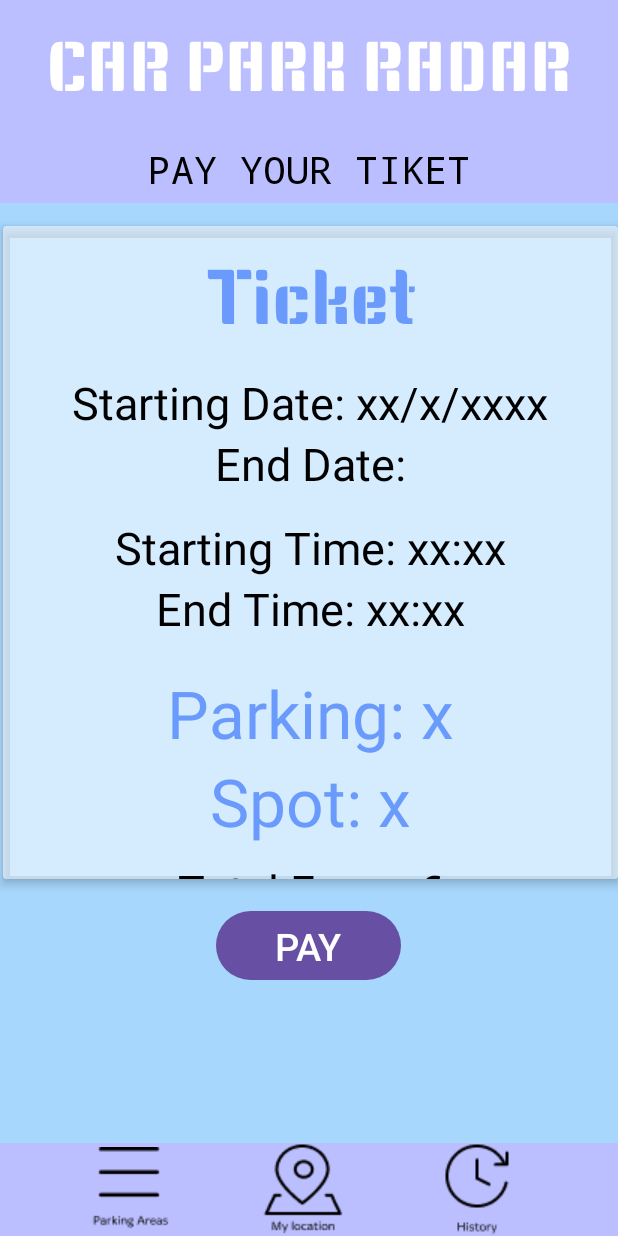
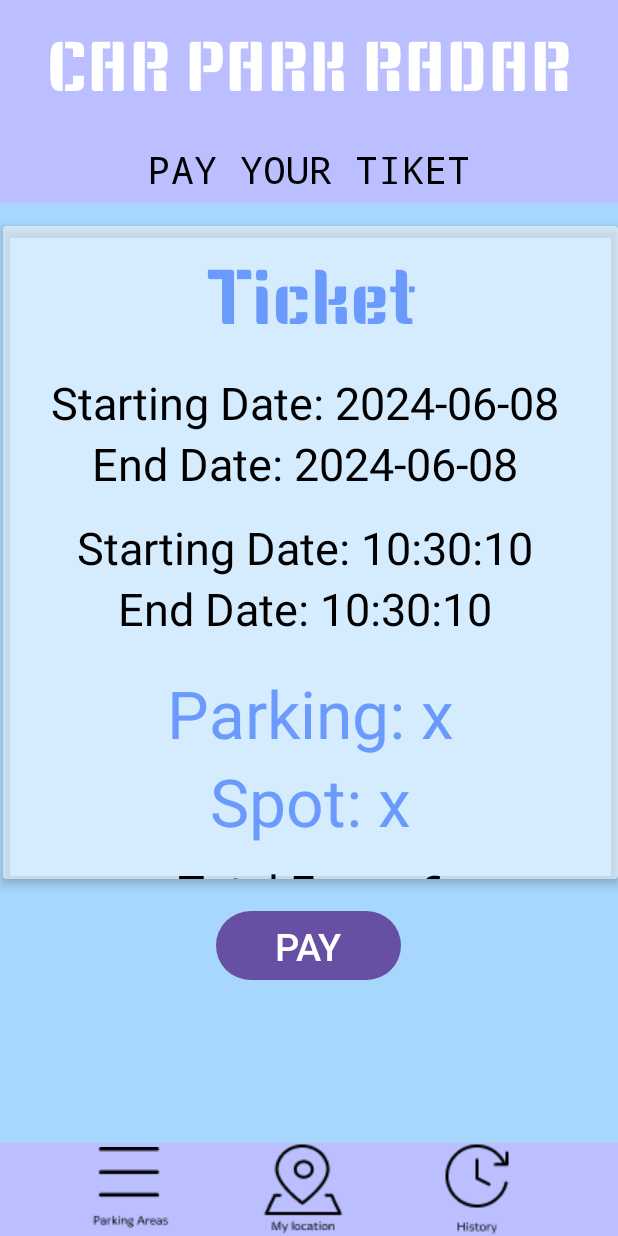
Before and after one commit to LydiaXenaki/parking, an Android app: the MainActivityTicket screen opened directly, with no data from a screen before it, on a phone screen of 412 x 824 dp. Run offline under Robolectric (Android 15) with nearby library versions, the phone set to English and light mode, and no system bars; Roboto replaces fonts that are not available here.

Commit message:
eala thn wra

```diff
--- a/app/src/main/java/com/example/skatoules/MainActivityTicket.java
+++ b/app/src/main/java/com/example/skatoules/MainActivityTicket.java
@@ -1,10 +1,20 @@
 package com.example.skatoules;
+
+import static com.example.skatoules.R.id.end_date;
+import static com.example.skatoules.R.id.end_time;
+import static com.example.skatoules.R.id.start_date;
+import static com.example.skatoules.R.id.start_time;
 
 import androidx.appcompat.app.AppCompatActivity;
 
 import android.content.Intent;
 import android.os.Bundle;
 import android.view.View;
+import android.widget.TextView;
+
+import java.text.SimpleDateFormat;
+import java.util.Date;
+import java.util.Locale;
 
 public class MainActivityTicket extends AppCompatActivity {
 
@@ -12,6 +22,28 @@ public class MainActivityTicket extends AppCompatActivity {
     protected void onCreate(Bundle savedInstanceState) {
         super.onCreate(savedInstanceState);
         setContentView(R.layout.activity_main_ticket);
+
+        TextView starting_date = findViewById(start_date);
+        TextView ending_date = findViewById(end_date);
+        TextView starting_time = findViewById(start_time);
+        TextView ending_time = findViewById(end_time);
+
+        // Format the current date and time
+        SimpleDateFormat sdf = new SimpleDateFormat("yyyy-MM-dd ", Locale.getDefault());
+        String formattedDate = sdf.format(new Date());
+
+        SimpleDateFormat time = new SimpleDateFormat("HH:mm:ss ", Locale.getDefault());
+        String formattedTimeStart = time.format(new Date());
+
+        // Display the formatted date and time
+        starting_date.setText("Starting Date: " + formattedDate);
+        ending_date.setText("End Date: " + formattedDate);
+
+        starting_time.setText("Starting Date: " + formattedTimeStart);
+        ending_time.setText("End Date: " + formattedTimeStart);
+
+
+
     }
 
     public void openHistoryActivity(View view) {
--- a/app/src/main/res/layout/activity_main_ticket.xml
+++ b/app/src/main/res/layout/activity_main_ticket.xml
@@ -66,18 +66,18 @@
                 android:textSize="50dp" />
 
             <TextView
-                android:id="@+id/textView14"
+                android:id="@+id/start_date"
                 android:layout_width="match_parent"
                 android:layout_height="wrap_content"
                 android:layout_marginTop="20dp"
                 android:fontFamily="@font/abhaya_libre"
-                android:text="Starting Date: xx/x/xxxx"
+                android:text="Starting Date: "
                 android:textAlignment="center"
                 android:textColor="@color/black"
                 android:textSize="30dp" />
 
             <TextView
-                android:id="@+id/textView15"
+                android:id="@+id/end_date"
                 android:layout_width="match_parent"
                 android:layout_height="wrap_content"
                 android:fontFamily="@font/abhaya_libre"
@@ -87,7 +87,7 @@
                 android:textSize="30dp" />
 
             <TextView
-                android:id="@+id/textView17"
+                android:id="@+id/start_time"
                 android:layout_width="match_parent"
                 android:layout_height="wrap_content"
                 android:layout_marginTop="15dp"
@@ -98,7 +98,7 @@
                 android:textSize="30dp" />
 
             <TextView
-                android:id="@+id/textView18"
+                android:id="@+id/end_time"
                 android:layout_width="match_parent"
                 android:layout_height="wrap_content"
                 android:fontFamily="@font/abhaya_libre"
```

^^^^^^^^^^^^^^^^

> TASK TO CARRY OUT
All entries must be output unchanged, with every picture omitted.

> SOLUTION FOR THIS PROBLEM
Before and after one commit to LydiaXenaki/parking, an Android app: the MainActivityTicket screen opened directly, with no data from a screen before it, on a phone screen of 412 x 824 dp. Run offline under Robolectric (Android 15) with nearby library versions, the phone set to English and light mode, and no system bars; Roboto replaces fonts that are not available here.

Commit message:
eala thn wra

```diff
--- a/app/src/main/java/com/example/skatoules/MainActivityTicket.java
+++ b/app/src/main/java/com/example/skatoules/MainActivityTicket.java
@@ -1,10 +1,20 @@
 package com.example.skatoules;
+
+import static com.example.skatoules.R.id.end_date;
+import static com.example.skatoules.R.id.end_time;
+import static com.example.skatoules.R.id.start_date;
+import static com.example.skatoules.R.id.start_time;
 
 import androidx.appcompat.app.AppCompatActivity;
 
 import android.content.Intent;
 import android.os.Bundle;
 import android.view.View;
+import android.widget.TextView;
+
+import java.text.SimpleDateFormat;
+import java.util.Date;
+import java.util.Locale;
 
 public class MainActivityTicket extends AppCompatActivity {
 
@@ -12,6 +22,28 @@ public class MainActivityTicket extends AppCompatActivity {
     protected void onCreate(Bundle savedInstanceState) {
         super.onCreate(savedInstanceState);
         setContentView(R.layout.activity_main_ticket);
+
+        TextView starting_date = findViewById(start_date);
+        TextView ending_date = findViewById(end_date);
+        TextView starting_time = findViewById(start_time);
+        TextView ending_time = findViewById(end_time);
+
+        // Format the current date and time
+        SimpleDateFormat sdf = new SimpleDateFormat("yyyy-MM-dd ", Locale.getDefault());
+        String formattedDate = sdf.format(new Date());
+
+        SimpleDateFormat time = new SimpleDateFormat("HH:mm:ss ", Locale.getDefault());
+        String formattedTimeStart = time.format(new Date());
+
+        // Display the formatted date and time
+        starting_date.setText("Starting Date: " + formattedDate);
+        ending_date.setText("End Date: " + formattedDate);
+
+        starting_time.setText("Starting Date: " + formattedTimeStart);
+        ending_time.setText("End Date: " + formattedTimeStart);
+
+
+
     }
 
     public void openHistoryActivity(View view) {
--- a/app/src/main/res/layout/activity_main_ticket.xml
+++ b/app/src/main/res/layout/activity_main_ticket.xml
@@ -66,18 +66,18 @@
                 android:textSize="50dp" />
 
             <TextView
-                android:id="@+id/textView14"
+                android:id="@+id/start_date"
                 android:layout_width="match_parent"
                 android:layout_height="wrap_content"
                 android:layout_marginTop="20dp"
                 android:fontFamily="@font/abhaya_libre"
-                android:text="Starting Date: xx/x/xxxx"
+                android:text="Starting Date: "
                 android:textAlignment="center"
                 android:textColor="@color/black"
                 android:textSize="30dp" />
 
             <TextView
-                android:id="@+id/textView15"
+                android:id="@+id/end_date"
                 android:layout_width="match_parent"
                 android:layout_height="wrap_content"
                 android:fontFamily="@font/abhaya_libre"
@@ -87,7 +87,7 @@
                 android:textSize="30dp" />
 
             <TextView
-                android:id="@+id/textView17"
+                android:id="@+id/start_time"
                 android:layout_width="match_parent"
                 android:layout_height="wrap_content"
                 android:layout_marginTop="15dp"
@@ -98,7 +98,7 @@
                 android:textSize="30dp" />
 
             <TextView
-                android:id="@+id/textView18"
+                android:id="@+id/end_time"
                 android:layout_width="match_parent"
                 android:layout_height="wrap_content"
                 android:fontFamily="@font/abhaya_libre"
```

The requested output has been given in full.